Required work:
Write only the number of lines in the entries that hold the string "Trustty".

┄┄┄┄┄┄┄┄┄┄

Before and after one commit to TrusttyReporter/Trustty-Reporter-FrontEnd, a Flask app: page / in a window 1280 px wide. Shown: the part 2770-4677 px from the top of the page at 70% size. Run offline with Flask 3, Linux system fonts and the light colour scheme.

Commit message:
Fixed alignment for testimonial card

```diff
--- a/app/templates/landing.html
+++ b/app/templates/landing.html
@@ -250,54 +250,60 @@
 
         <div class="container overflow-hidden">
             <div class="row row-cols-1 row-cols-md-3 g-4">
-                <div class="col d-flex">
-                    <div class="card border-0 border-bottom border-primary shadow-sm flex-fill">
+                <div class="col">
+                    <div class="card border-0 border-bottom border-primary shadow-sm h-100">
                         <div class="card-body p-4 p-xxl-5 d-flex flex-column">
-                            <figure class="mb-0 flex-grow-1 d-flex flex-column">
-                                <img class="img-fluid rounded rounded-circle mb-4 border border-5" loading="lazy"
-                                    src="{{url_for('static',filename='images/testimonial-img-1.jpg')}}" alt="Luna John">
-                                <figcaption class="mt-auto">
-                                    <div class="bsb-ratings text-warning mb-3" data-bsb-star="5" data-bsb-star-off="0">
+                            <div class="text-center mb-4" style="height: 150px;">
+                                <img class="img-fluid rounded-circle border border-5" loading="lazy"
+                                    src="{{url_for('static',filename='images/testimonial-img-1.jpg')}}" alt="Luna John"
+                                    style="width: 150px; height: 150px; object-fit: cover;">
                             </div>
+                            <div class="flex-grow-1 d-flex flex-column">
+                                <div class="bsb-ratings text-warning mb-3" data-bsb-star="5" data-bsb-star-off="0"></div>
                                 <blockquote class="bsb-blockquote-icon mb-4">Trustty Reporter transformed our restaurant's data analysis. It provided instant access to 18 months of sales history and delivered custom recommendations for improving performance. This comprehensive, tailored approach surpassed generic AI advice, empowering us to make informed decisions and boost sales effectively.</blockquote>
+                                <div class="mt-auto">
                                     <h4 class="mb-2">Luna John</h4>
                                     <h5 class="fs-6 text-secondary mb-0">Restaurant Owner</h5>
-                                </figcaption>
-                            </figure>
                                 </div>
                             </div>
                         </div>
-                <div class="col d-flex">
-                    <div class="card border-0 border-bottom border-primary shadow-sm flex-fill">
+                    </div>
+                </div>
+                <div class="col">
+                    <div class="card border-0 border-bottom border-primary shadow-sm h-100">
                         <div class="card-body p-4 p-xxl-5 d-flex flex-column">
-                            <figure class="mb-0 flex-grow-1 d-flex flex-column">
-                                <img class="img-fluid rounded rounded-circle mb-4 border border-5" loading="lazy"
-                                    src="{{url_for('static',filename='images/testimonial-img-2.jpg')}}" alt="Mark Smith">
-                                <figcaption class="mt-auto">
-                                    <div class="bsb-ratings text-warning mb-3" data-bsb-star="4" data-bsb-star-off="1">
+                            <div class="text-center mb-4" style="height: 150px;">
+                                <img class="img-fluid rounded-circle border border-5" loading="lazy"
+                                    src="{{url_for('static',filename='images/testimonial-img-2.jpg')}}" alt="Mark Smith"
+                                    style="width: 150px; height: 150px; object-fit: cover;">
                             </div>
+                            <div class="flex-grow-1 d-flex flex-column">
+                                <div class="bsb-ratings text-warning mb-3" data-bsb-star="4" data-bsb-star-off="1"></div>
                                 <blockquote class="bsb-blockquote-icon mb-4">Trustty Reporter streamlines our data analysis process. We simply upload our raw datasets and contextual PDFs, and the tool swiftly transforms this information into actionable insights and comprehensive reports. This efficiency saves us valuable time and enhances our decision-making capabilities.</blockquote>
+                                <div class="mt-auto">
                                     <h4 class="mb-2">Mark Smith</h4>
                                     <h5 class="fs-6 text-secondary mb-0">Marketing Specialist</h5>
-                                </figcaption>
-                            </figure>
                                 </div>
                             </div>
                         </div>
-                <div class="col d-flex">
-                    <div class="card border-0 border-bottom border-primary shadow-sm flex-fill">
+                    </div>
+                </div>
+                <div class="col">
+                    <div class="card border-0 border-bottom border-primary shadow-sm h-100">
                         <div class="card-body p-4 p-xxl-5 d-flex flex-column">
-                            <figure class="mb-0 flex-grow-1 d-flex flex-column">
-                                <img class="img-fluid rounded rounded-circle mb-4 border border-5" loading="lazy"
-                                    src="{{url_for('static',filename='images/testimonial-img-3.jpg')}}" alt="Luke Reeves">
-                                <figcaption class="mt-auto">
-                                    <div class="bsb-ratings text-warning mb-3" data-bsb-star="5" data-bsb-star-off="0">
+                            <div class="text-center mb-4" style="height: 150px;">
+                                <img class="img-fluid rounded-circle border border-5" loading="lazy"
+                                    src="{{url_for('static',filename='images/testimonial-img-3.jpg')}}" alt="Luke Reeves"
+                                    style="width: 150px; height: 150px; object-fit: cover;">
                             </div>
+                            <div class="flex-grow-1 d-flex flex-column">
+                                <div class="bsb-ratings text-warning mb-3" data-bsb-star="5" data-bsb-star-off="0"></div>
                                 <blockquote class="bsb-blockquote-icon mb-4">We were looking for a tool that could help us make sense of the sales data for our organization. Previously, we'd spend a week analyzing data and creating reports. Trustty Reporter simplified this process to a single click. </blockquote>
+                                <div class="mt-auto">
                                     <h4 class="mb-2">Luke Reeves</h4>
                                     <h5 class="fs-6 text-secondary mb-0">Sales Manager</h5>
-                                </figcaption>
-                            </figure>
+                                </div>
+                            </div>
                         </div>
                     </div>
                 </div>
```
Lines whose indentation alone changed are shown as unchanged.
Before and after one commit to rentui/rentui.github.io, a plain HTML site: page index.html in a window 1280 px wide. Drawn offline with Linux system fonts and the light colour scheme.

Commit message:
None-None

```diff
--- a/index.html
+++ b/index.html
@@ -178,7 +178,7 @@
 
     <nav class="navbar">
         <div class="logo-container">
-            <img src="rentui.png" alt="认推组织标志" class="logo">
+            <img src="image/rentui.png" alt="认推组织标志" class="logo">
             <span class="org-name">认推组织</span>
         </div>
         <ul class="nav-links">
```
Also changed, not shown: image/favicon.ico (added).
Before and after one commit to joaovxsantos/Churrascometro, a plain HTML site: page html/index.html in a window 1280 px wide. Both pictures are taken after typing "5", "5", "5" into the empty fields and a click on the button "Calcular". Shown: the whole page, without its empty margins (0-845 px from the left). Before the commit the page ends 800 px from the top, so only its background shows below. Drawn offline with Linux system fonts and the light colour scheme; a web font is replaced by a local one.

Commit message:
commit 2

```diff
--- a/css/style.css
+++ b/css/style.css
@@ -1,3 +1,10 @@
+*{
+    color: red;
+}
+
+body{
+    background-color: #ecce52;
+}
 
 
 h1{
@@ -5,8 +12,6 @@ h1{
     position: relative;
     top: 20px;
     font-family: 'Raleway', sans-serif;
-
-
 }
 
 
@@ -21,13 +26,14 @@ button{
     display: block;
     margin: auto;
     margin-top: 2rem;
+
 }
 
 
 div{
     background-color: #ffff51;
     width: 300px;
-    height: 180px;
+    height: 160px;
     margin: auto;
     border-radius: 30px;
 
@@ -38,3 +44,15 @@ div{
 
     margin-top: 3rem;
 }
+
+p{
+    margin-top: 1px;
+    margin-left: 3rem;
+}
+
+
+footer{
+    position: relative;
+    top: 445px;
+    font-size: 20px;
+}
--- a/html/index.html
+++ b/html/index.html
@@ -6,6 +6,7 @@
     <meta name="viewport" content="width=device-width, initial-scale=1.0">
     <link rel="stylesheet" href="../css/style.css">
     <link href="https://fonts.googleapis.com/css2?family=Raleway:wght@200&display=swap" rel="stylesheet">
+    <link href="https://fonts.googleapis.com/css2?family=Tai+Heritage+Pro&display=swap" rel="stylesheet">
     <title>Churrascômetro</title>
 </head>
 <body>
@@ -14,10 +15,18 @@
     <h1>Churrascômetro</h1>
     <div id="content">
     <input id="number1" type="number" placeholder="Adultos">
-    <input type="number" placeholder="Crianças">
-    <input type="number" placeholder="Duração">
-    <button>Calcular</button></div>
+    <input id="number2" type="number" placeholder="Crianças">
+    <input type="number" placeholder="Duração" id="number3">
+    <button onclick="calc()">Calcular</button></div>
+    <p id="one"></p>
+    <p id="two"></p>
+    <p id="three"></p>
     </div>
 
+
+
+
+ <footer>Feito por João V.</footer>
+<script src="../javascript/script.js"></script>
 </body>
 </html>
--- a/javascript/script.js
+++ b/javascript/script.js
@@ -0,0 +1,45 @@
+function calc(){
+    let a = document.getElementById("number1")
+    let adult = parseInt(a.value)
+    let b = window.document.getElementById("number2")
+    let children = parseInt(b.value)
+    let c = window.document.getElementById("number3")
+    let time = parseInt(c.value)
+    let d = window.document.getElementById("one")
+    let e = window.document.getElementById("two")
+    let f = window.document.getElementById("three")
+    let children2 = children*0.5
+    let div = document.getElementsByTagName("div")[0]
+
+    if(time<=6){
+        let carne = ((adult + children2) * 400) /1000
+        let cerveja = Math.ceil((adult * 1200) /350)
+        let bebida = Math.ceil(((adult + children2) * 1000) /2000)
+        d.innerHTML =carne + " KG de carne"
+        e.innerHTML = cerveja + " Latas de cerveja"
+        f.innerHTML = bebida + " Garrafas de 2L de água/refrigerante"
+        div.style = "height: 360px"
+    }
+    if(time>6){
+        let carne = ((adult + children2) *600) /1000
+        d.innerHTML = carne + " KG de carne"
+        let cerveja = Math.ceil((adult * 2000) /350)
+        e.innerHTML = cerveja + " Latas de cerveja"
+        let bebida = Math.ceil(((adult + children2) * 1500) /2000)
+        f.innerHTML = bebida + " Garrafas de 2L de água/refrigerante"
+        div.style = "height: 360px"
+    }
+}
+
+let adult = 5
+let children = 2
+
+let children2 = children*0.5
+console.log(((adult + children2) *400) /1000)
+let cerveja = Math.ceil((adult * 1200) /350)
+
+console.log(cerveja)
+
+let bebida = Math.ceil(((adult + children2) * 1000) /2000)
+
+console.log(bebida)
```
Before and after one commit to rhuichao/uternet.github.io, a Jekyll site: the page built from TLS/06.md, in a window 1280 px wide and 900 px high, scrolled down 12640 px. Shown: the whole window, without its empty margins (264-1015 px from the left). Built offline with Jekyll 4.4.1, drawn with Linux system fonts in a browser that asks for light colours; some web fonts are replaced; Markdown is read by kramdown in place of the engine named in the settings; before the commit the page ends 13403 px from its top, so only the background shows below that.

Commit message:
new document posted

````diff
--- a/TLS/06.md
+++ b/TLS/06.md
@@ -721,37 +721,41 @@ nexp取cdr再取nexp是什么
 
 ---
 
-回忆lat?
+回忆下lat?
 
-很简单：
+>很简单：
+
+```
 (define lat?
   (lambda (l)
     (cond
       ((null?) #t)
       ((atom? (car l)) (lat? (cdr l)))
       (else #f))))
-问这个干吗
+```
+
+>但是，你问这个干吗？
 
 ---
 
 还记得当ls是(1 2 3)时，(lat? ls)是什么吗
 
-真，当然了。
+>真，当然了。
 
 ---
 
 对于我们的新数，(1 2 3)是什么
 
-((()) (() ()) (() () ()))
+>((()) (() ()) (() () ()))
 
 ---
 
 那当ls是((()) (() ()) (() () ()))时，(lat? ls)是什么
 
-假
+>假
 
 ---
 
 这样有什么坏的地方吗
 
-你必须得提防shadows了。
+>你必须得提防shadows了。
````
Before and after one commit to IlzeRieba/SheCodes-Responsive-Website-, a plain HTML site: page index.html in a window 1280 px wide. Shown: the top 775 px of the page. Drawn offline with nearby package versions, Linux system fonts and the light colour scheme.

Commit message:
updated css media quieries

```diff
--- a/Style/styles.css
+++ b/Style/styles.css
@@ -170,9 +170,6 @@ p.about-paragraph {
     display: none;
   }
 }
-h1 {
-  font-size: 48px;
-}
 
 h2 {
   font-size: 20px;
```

┄┄┄┄┄┄┄┄┄┄

Solution for this task:
4